Introduction to Semantics - LAN00012C

« Back to module search

  • Department: Language and Linguistic Science
  • Module co-ordinator: Dr. Julia Kolkmann
  • Credit value: 20 credits
  • Credit level: C
  • Academic year of delivery: 2022-23

Module will run

Occurrence Teaching cycle
A Autumn Term 2022-23 to Summer Term 2022-23

Module aims

The module aims to equip students with the basic conceptual and formal tools of semantics and to a lesser extent of pragmatics. Students will learn how to formulate limited hypotheses and test them using basic semantic tests.

Module learning outcomes

Knowledge outcomes

At the end of this module you will understand:

The distinction between different semantic levels (lexical, sentential, discoursal)

The relationship between syntax and semantics

The distinction between semantics and pragmatics

The relationship between words, concepts, and things/facts (sense, reference, extension/intension)

The importance of entailment and the distinction between entailment, presupposition and inference

The importance of truth and truth conditions

The importance and function of a formal metalanguage

Basic logical and set-theoretic concepts, operations and notation

Behavioural outcomes

You will be able to:

Distinguish between semantic anomaly and ungrammaticality

Apply semantic tests for entailment, implication and presupposition

Evaluate predicate logic formulae

Translate sentences of English into logic (and, to a lesser extent, vice-versa)

Write basic set-theoretic formulae

Construct a model

Identify well-formed formulae in propositional and predicate logic


Task Length % of module mark
Exercise set 1
N/A 20
Exercise set 2
N/A 20
Online Exam
Introduction to Semantics
N/A 60

Special assessment rules



Task Length % of module mark
Online Exam
Reassessment: Introduction to Semantics
N/A 100

Module feedback

Feedback within 20 working days of submission.

Indicative reading

There is no set textbook for this module, but readings will be recommended by the lecturer.
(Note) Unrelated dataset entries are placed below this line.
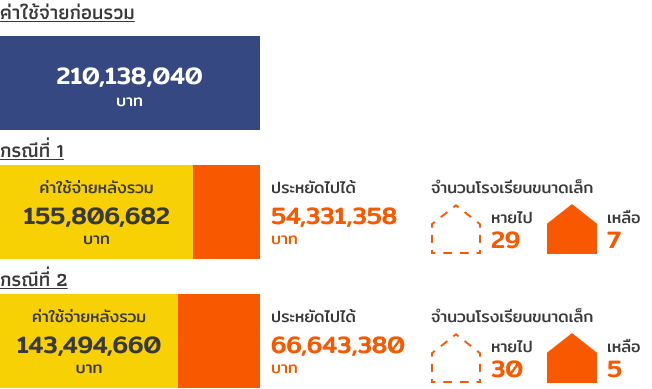
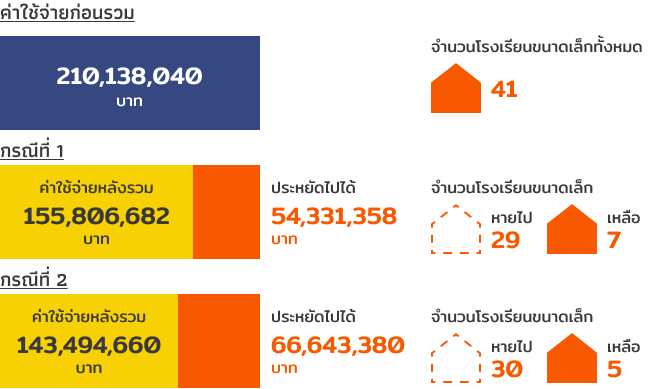
change images

Changed region(s): [[0.6442, 0.0925, 0.9816, 0.3085]]

diff --git a/smallSchool/index.html b/smallSchool/index.html
@@ -351,13 +351,8 @@ button {
             <br>
             <div class="container">
                 <div class="row">
-                    <div class="col-md-5">
-                        <img src="./images/Radius.svg">
+                        <img src="./images/combine.png" style="max-width: 95%">
                     </div>
-                    <div class="col-md-5">
-                        <img src="./images/SmallSchool.png">
-                    </div>
-                </div>
             </div>
         </div>   
     </section>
To prepare for semantics, have a look at Paul Elbourne’s (2011) book “Meaning: A Slim Guide to Semantics” (Oxford University Press).
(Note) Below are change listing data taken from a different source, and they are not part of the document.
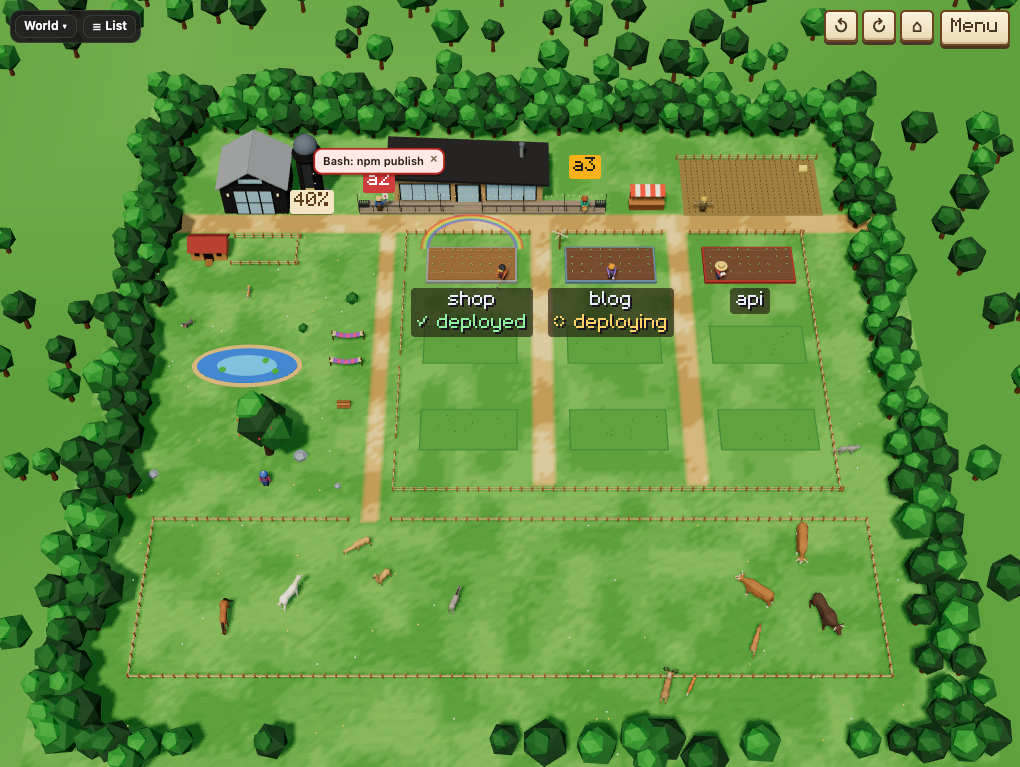
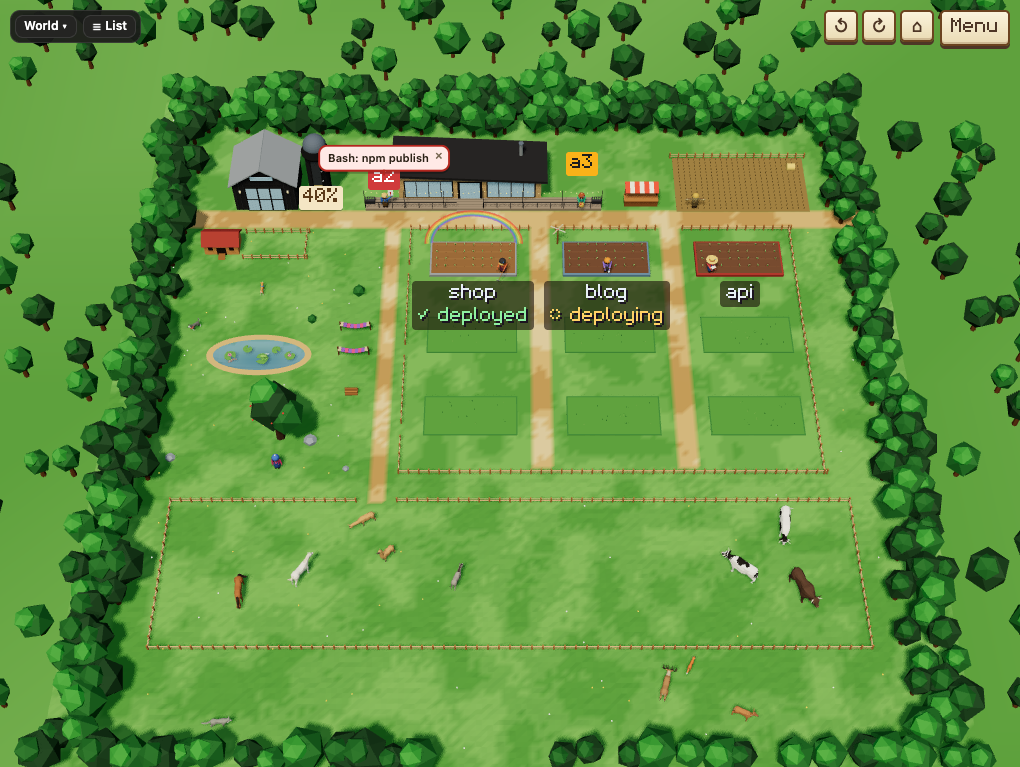
3D farm docs: spotted cows, animals that keep to their ground, the pond's frog and fish
README: the feature line (eighteen animals, the frog and fish), the section's room (the strip of
grass where the forest begins), the pond in "What it shows", the Animals bullet (white cows with
black spots; they keep to their ground, roam.js; the pond's lily pads, frog and fish, CC0 single
models, and winter's ice; the frog's and a fish's menus; the Animals switch leaves the pads), and
"What it needs" (about 6 MB, about 240 draw calls). docs/worlds.md's catalogue row: the pond's
models, the spots, roam.js, and the meadow drawn first. The Help panel and build/animals.js's
header say the same. docs/farm3d.png retaken.

diff --git a/web/worlds/farm3d/build/animals.js b/web/worlds/farm3d/build/animals.js
@@ -1,10 +1,12 @@
 // The farm's animals, just for fun, never for data: all twelve of Quaternius's Animated Animal Pack (CC0; see
 // models/LICENSE.md). Two cows, a bull, two alpacas, a donkey and two horses in the pasture; the husky (in a red
 // bandana) and the Shiba Inu (in a blue one) in the yard, so neither is taken for a dog that means something; a deer,
-// a stag, a fox and a wolf at the forest's edge. What they do is antics.js's: they walk, rest and graze, get up to
-// something now and then, rest at night, and do what you pick from an animal's menu. This draws it: each kind's model
-// loaded once (after the farm has drawn), every animal its own copy with its own animation player, playing the clip
-// for each part (models/index.js), repainted in the farm's colours and finish (coats.js). The Animals switch hides them all.
+// a stag, a fox and a wolf at the forest's edge; and in the pond his frog on his lily pads and three of his fish. What
+// they do is antics.js's, where they may go roam.js's: they walk, rest and graze, get up to something now and then,
+// rest at night, and do what you pick from an animal's menu. This draws it: each kind's model loaded once (after the
+// farm has drawn), every animal its own copy with its own animation player, playing the clip for each part
+// (models/index.js), repainted in the farm's colours and finish (coats.js), the cows spotted; the frog on a pad, the
+// fish just under the water, a splash where one breaks it. The Animals switch hides them all (not the lily pads).
 import { GLTFLoader } from '../vendor/GLTFLoader.js';
 import { clone as cloneSkinned } from '../vendor/SkeletonUtils.js';
 import { LILY_PADS, PX, WATER } from '../layout.js';

diff --git a/web/worlds/farm3d/overlay.js b/web/worlds/farm3d/overlay.js
@@ -47,7 +47,7 @@ const HELP = `<h2>The 3D farm <small>(a prototype)</small></h2>
     <dt>Weather</dt><dd>Rain: its deploy failed · a rainbow: it worked · a windmill: it runs</dd>
     <dt>Elsewhere</dt><dd>The shade tree: idle · scarecrows: stale · hammocks: it wakes up by itself · the meadow: working outside any repo · a cloud: thinking</dd>
     <dt>Silo</dt><dd>Your plan's weekly use as grain; a lamp near the limit. The season follows the 5-hour limit</dd>
-    <dt>Animals</dt><dd>Just for fun, never for data. They walk, graze and rest, and now and then get up to something. Click one for what you can ask it to do: pet it, feed it, send it running, throw the dogs a stick…</dd>
+    <dt>Animals</dt><dd>Just for fun, never for data. They walk, graze and rest, round the pond and the trees and inside their fences, and now and then get up to something; a frog and three fish live in the pond. Click one for what you can ask it to do: pet it, feed it, send it running, throw the dogs a stick, send the frog diving…</dd>
     <dt>Moving</dt><dd>Drag to pan, scroll or pinch to zoom. Right-drag (or Shift-drag) to turn and tilt the farm; ↺ ↻ (or Q / E) turn it 15°, ⌂ puts it back square-on. Click a farmer to open it; its bubble for its whole conversation; the barn to start a session</dd>
   </dl>
   <p>Not here yet: the stats panel, a field's close-up, the diary, subagents, carts, and the farmers playing with the animals.</p>`;

diff --git a/README.md b/README.md
@@ -158,9 +158,10 @@ It listens on the loopback addresses only (`127.0.0.1`, and `::1` where the mach
   there just for fun.
 - The 3D farm, a prototype: the same live farm as a low-poly diorama in 3D (three.js). Farmers walk
   the lanes with their tools, crops grow as context fills, the sun follows your clock and the seasons
-  your 5-hour limit, deploys bring rain or a rainbow, and fourteen animated animals graze, gallop and get
-  up to things (click one to pet it, feed it or throw the dogs a stick). It fills the window as the farm
-  does; turn and tilt it as you like, and zoom in to one farmer. It shows less than the farm for now.
+  your 5-hour limit, deploys bring rain or a rainbow, and eighteen animated animals graze, gallop and get
+  up to things, a frog and three fish in the pond among them (click one to pet it, feed it, throw the
+  dogs a stick or send the frog diving). It fills the window as the farm does; turn and tilt it as you
+  like, and zoom in to one farmer. It shows less than the farm for now.
 - The farm, the factory, the field exercise and the 3D farm are worlds: each runs in a sandboxed frame
   of its own, with no access to the token, and asks the page for the little it needs
   ([docs/worlds.md](docs/worlds.md)). A world from your own folder sees no words or paths until
@@ -1272,13 +1273,13 @@ in the list of worlds (**World**). It is a prototype, to see how a farm in 3D fe
 farm's own rules, so every farmer stands where the farm would put it and every repo lies in the bed the
 farm gives it (when both are opened fresh), but it shows less than the farm for now. It has more room
 than the farm: 5 m walkways and rows between the fields, farmers 4 m apart on a longer deck, a wider yard,
-and a fenced pasture across the front.
+a fenced pasture across the front, and a strip of grass under it where the forest begins.
 
 ![The 3D farm: the farm as a low-poly diorama](docs/farm3d.png)
 
 **What it shows.** The farmstead (the black barn, the silo with your plan's week as grain and a lamp near
 the limit, the timber farmhouse and its deck, your porch, with string lights), a raised bed for each repo
-in the fenced grid, the yard with the henhouse, the pond, the hammocks and the shade tree, the scarecrow
+in the fenced grid, the yard with the henhouse, the pond (clear water over a muddy hollow, lily pads), the hammocks and the shade tree, the scarecrow
 patch, the pasture across the front, and the meadow and the forest running on all round.
 - **Farmers** are figurines dressed as on the farm: the agent's colour for the shirt, a hat by its id
   with the model's pin, and the tool for its step in hand (a hoe for edits, an almanac for reads, a crate
@@ -1297,20 +1298,29 @@ patch, the pasture across the front, and the meadow and the forest running on al
   [Animated Animal Pack](https://poly.pizza/bundle/Animated-Animal-Pack-ILAPXeUYiS) (CC0), each playing
   its own animations, and repainted to match the farm: lighter, warmer colours in the farm's matte
   finish, where the models come darker and partly metallic (`web/worlds/farm3d/coats.js`, a colour for
-  each part of each animal; the eyes keep theirs). Two cows, a bull, two alpacas, a donkey and two horses graze in the pasture; a husky
-  in a red bandana and a Shiba Inu in a blue one (so neither is taken for a dog that means something) run
-  about the yard; a deer, a stag, a fox and a wolf keep to the forest's edge. They walk, graze and rest,
-  and now and then get up to something of their own: a look round, a sniff, a hop, a fly to shake off, a
-  gallop and a leap, the donkey kicking up its heels, the bull and the stag butting the air, the dogs
-  running laps and pouncing, the fox mousing. At night they stand and rest.
+  each part of each animal; the eyes keep theirs). Two cows, white with black spots (each her own), a
+  bull, two alpacas, a donkey and two horses graze in the pasture; a husky in a red bandana and a Shiba
+  Inu in a blue one (so neither is taken for a dog that means something) run about the yard; a deer, a
+  stag, a fox and a wolf keep to the forest's edge, a strip of grass between the pasture's fence and the
+  trees. They walk, graze and rest, and now and then get up to something of their own: a look round, a
+  sniff, a hop, a fly to shake off, a gallop and a leap, the donkey kicking up its heels, the bull and
+  the stag butting the air, the dogs running laps and pouncing, the fox mousing. At night they stand and
+  rest.
+  - **They keep to their ground**, all of their body: one walks only where the way there is clear, round
+    the pond, the trees, the bushes and rocks, never through a fence, and a gallop comes back the way it
+    went (`web/worlds/farm3d/roam.js`).
+  - **The pond**: Quaternius's lily pads (two in flower), his frog and three of his fish (single models,
+    CC0). A trout, a koi and a roach swim just under the surface and now and then leap out with a
+    splash; the frog sits on a pad, hops pad to pad, snaps at flies, and dives, to come up on a pad a
+    while later. In winter the pond is ice and they are out of sight.
   - **Click one for its menu**: Pet, Feed, Run (a gallop out and back), Leap, Hop, Sniff, Look around and
     Play dead (it falls over, lies still, and gets up again), with Kick and Headbutt for the hoofed ones,
     Pounce for the dogs, the fox and the wolf, and Throw a stick for the dogs (the dog runs for it and
-    brings it back). Esc or a click elsewhere shuts it. With **Motion** off they stand still and the menu
-    says so.
+    brings it back). The frog's: Hop, Catch a fly, Dive and Play dead; a fish's: Leap. Esc or a click
+    elsewhere shuts it. With **Motion** off they stand still and the menu says so.
   - They load just after the farm (a moment's pause the first time), and **Animals** in the Menu hides
-    them. `web/worlds/farm3d/models/LICENSE.md` lists each model, and `npm run farm3d-animals` makes them
-    again from poly.pizza.
+    them (not the lily pads). `web/worlds/farm3d/models/LICENSE.md` lists each model, and
+    `npm run farm3d-animals` makes them again from poly.pizza.
 - **Names and bubbles**: a farmer's name (in the farm's pixel font) shows when it needs you, when its turn
   ended, when you pick it or point at it, and for every farmer once you zoom in; pointing at a farmer also
   shows what it is doing, as its name's tooltip does. Its speech bubble shows for one that needs you or
@@ -1336,8 +1346,8 @@ without it the world says so and you can pick another. It uses the graphics card
 second, and draws nothing while the page shows its list or the tab is hidden; with **Motion** off (or
 reduced motion) it draws only when something changes. three.js (0.186.1, MIT licence; with its glTF loader
 for the animals) is part of Agentville, in `web/worlds/farm3d/vendor/`, and the animals' models are in
-`web/worlds/farm3d/models/` (about 5 MB, packed into JS files the world imports; the fourteen animals add
-about 200 draw calls, shadows included): nothing is downloaded from anywhere, and the world sees the same
+`web/worlds/farm3d/models/` (about 6 MB, packed into JS files the world imports; the eighteen animals and
+the lily pads add about 240 draw calls, shadows included): nothing is downloaded from anywhere, and the world sees the same
 scene as the farm and sends nothing.
 
 ### Notifications and the bell

diff --git a/docs/worlds.md b/docs/worlds.md
@@ -37,7 +37,7 @@ Keys: a built-in world is named by its folder in `web/worlds/` (the farm is `far
 | 🌾 **Farm** | `farm` | Built in, and the default: every agent a farmer, every repo a field, with animals of its own. The README's "The farm" says what each thing on it means |
 | 🤖 **Robot factory** | `factory` | Built in: a bright workshop where every agent is a robot put together from parts picked by its id, and every repo an assembly bay where a robot is built as the context fills. It shows everything the farm shows, its own way: the 5-hour limit is floor heat (its season switch is **Heat**: `seasonNames`), a message is a capsule through pneumatic tubes (its own `flight`), and its panel and Menu are the farm's (`panelHud`) in its words. A robot dog, a robot vacuum and a cat live there. `factory.png` below is taken from the golden `factory-day` view (`npm run golden`, the factory chosen by day, animals off), so retake it from that view. The README's "The robot factory" says what each thing means; `web/worlds/factory/world.js` is the second full example after the farm |
 | 🎖 **Field exercise** | `military` | Built in: a bright, friendly army base on manoeuvres where every agent is a soldier in a field jacket of its colour (the people kit's `jacket`), and every repo a position fortified as the context fills, until its flag is raised. It shows everything the farm shows, its own way, and nobody is ever shown hurt: the 5-hour limit is the alert level (its season switch is **Alert**: `seasonNames`; its `coldSeason` is `null`, so its animals never act cold at max), a message is the engine's carrier pigeon, and its panel and Menu are the farm's (`panelHud`) in drill words. The regimental mascots live there: a goat in a red dress coat (the goat's `mascot` look), the mess cat and two depot mice. `military.png` below is taken from the golden `military-day` view (`npm run golden`, the field exercise chosen by day, animals off), so retake it from that view. The README's "The field exercise" says what each thing means; `web/worlds/military/world.js` is the third full example |
-| 🚜 **3D farm** | `farm3d` | Built in, a prototype: the farm drawn in 3D with three.js, a low-poly diorama. It is the example of a world that draws itself (`Agentville.raw`) and imports ES modules from its own folder (`world.js` registers, then `import('./app.js')`; see "Modules", in "Running a world"), with three.js 0.186.1 copied into its `vendor/` (the frame may load scripts from the dashboard only) and every shape built in code (a frame can't fetch a model file, and the dashboard's pictures can't be WebGL textures), but for its animals: the twelve animated models of a CC0 pack, packed into JS files in its `models/` and read with three.js's glTF loader (see "Modules"), then repainted as they load from its `coats.js` (a colour for each of a model's materials, by the material's name, and the farm's matte finish), so the model files stay as their maker made them. What they get up to, their habits and the menu a click on one opens, is plain logic in its `antics.js`, apart from three.js, so its tests run it in Node; the animals' hit boxes are invisible meshes the click's ray finds. It follows the farm's rules from the scene (its `model.js`, whose copies of the farm's tables and rules `collector/test/farm3d.test.mjs` pins to the farm's own), and shows less than the farm for now (the README's "The 3D farm (prototype)"). `farm3d.png` below is taken from `npm run world-shots -- farm3d --stop everyone`, cropped to the world. check-world can't run it (its vm has no modules or WebGL) and says so; `npm run farm3d-check` checks it in headless Chrome |
+| 🚜 **3D farm** | `farm3d` | Built in, a prototype: the farm drawn in 3D with three.js, a low-poly diorama. It is the example of a world that draws itself (`Agentville.raw`) and imports ES modules from its own folder (`world.js` registers, then `import('./app.js')`; see "Modules", in "Running a world"), with three.js 0.186.1 copied into its `vendor/` (the frame may load scripts from the dashboard only) and every shape built in code (a frame can't fetch a model file, and the dashboard's pictures can't be WebGL textures), but for its animals: the twelve animated models of a CC0 pack and, for its pond, a frog, three fish and a lily pad (CC0 single models), packed into JS files in its `models/` and read with three.js's glTF loader (see "Modules"), then repainted as they load from its `coats.js` (a colour for each of a model's materials, by the material's name, and the farm's matte finish; the cows' spots a colour per face), so the model files stay as their maker made them. What they get up to, their habits and the menu a click on one opens, is plain logic in its `antics.js`, and where they may go (each herd's ground less the pond, the trees and the fences, for a body of its size; the pond's water and lily pads) is its `roam.js`, both apart from three.js, so its tests run them in Node; the animals' hit boxes are invisible meshes the click's ray finds. The far meadow under the farm is drawn first and hides nothing (`depthWrite` off), so the pond's hollow and its fish can lie below it. It follows the farm's rules from the scene (its `model.js`, whose copies of the farm's tables and rules `collector/test/farm3d.test.mjs` pins to the farm's own), and shows less than the farm for now (the README's "The 3D farm (prototype)"). `farm3d.png` below is taken from `npm run world-shots -- farm3d --stop everyone`, cropped to the world. check-world can't run it (its vm has no modules or WebGL) and says so; `npm run farm3d-check` checks it in headless Chrome |
 | 🌱 **Starter** | `starter` | The template `npm run new-world` copies: plain, short, and not in the list of worlds (see "The starter world"). It can still be framed, so the test page and `check-world` run it |
 
 ![The farm: every agent a farmer, every repo a field](farm.png)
The information on this page is indicative of the module that is currently on offer. The University is constantly exploring ways to enhance and improve its degree programmes and therefore reserves the right to make variations to the content and method of delivery of modules, and to discontinue modules, if such action is reasonably considered to be necessary by the University. Where appropriate, the University will notify and consult with affected students in advance about any changes that are required in line with the University's policy on the Approval of Modifications to Existing Taught Programmes of Study.